Among the owners of offshore shell companies disclosed so far are several senior politicians and their close families in various countries.
Just how difficult and costly is it to set up an offshore company?
With an internet connection, a credit card, and as little as 690 euros, it can take under 10 minutes to set up a shell company. Let’s take a quick tour of two online providers of offshore services, randomly selected out of the hundreds of companies selling secrecy.
Our first stop is at the website www.offshorecompanyexperts.com, owned by a law firm called Coldwell, based in London. The homepage already makes clear what they are offering:
“Benefit from going offshore.
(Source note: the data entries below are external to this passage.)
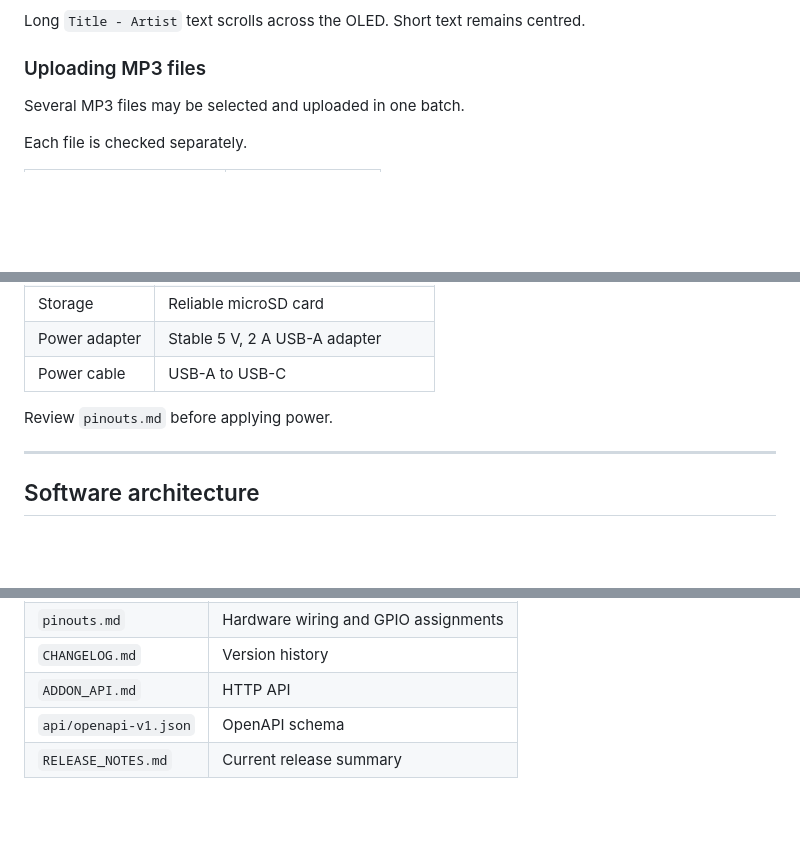
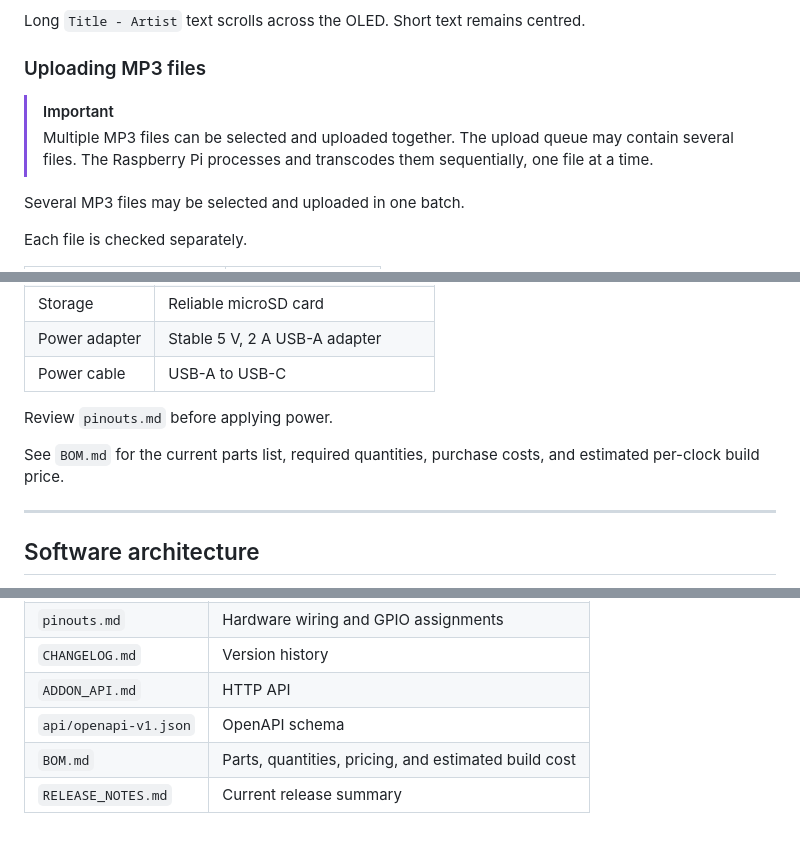
Before and after one commit to mkinderwater/mk-piclock, a Markdown page: README.md, 3 parts joined by grey strips. GitHub-like rendering; blank space fills up the shorter version.

```diff
--- a/README.md
+++ b/README.md
@@ -206,6 +206,9 @@ The Music page can show:
 Long `Title - Artist` text scrolls across the OLED. Short text remains centred.
 
 ### Uploading MP3 files
+
+> [!IMPORTANT]
+> Multiple MP3 files can be selected and uploaded together. The upload queue may contain several files. The Raspberry Pi processes and transcodes them sequentially, one file at a time.
 
 Several MP3 files may be selected and uploaded in one batch.
 
@@ -695,6 +698,8 @@ The Raspberry Pi Zero 2 W is recommended because it processes uploads and serves
 
 Review `pinouts.md` before applying power.
 
+See `BOM.md` for the current parts list, required quantities, purchase costs, and estimated per-clock build price.
+
 ---
 
 ## Software architecture
@@ -1042,4 +1047,5 @@ A mismatched GUI or API may refuse to open clock controls until the correct bina
 | `CHANGELOG.md` | Version history |
 | `ADDON_API.md` | HTTP API |
 | `api/openapi-v1.json` | OpenAPI schema |
+| `BOM.md` | Parts, quantities, pricing, and estimated build cost |
 | `RELEASE_NOTES.md` | Current release summary |
```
Privacy, limited liability, asset protection, tax exemption”.
And in highlighted text: “We especially recommend the Seychelles“.
What comes next is a simple series of steps, similar to buying a plane ticket online.
€690 – the cost of the basic services needed to incorporate a company in the Seychelles, including a certificate of incorporation, minutes of board meetings, the resolution to rent an office, and a register of directors.
€390 – the extra fee for a “Privacy Protection Shield”, which in practice means a nominee service through a law firm.
€390 – the cost of opening a bank account for an offshore company.
€49 – just to make things look respectable, a small fee to get a logo, rubber stamp, seal and name plate.
€2000 – the total fee, together with a couple of other recommended items (apostille, virtual offices, etc).
All I would have had to do to become the proud owner of an offshore company was to complete the last step and provide my personal and credit card details.
And what kind of business can the owners of shell companies get into?
The company ocra.com has a series of useful “operational case studies” to help us explore our alternatives. This one involves a hypothetical businessman named Mr Dokic who sets up a company in Cyprus, in order to import goods from Taiwan into the EU and “mitigate his tax exposure on his profits”. In the meantime the enterprising Mr Khan uses a British Virgin Islands company to pay no capital gains tax when cashing in on a property investment in London.
When will governments take action?
Despite promises by international organizations and G20 governments to crack down on tax havens following the financial crisis which started in 2008, the services described in this blogpost are perfectly legal under the laws of the jurisdictions offering them. And thanks to the large number of companies offering company incorporation services online, it is now easier than ever to take advantage of these laws.
Although shell company providers may be ticking all the necessary boxes in order to be compliant with anti-money laundering legislation, it is hard to see how they – or any offshore regulatory authority – could in practice distinguish between “tax mitigation” activities and clients who are taking advantage of anonymous ownership to engage in corrupt or criminal activities.
This is why a group of civil society organizations gathered under the Financial Task Force are calling for the beneficial ownership of companies in every jurisdiction to be readily available on public record, and for financial institutions to be required to identify the ultimate beneficial owners of any company seeking to open an account.
In the medium term, I am optimistic that with growing pressure from citizens and the media, change will come and offshore activities will be properly regulated. Many things which were once legal are today unthinkable. Maybe future generations will look back at the early 21st century and wonder how it was ever possible to set up an offshore company that easily.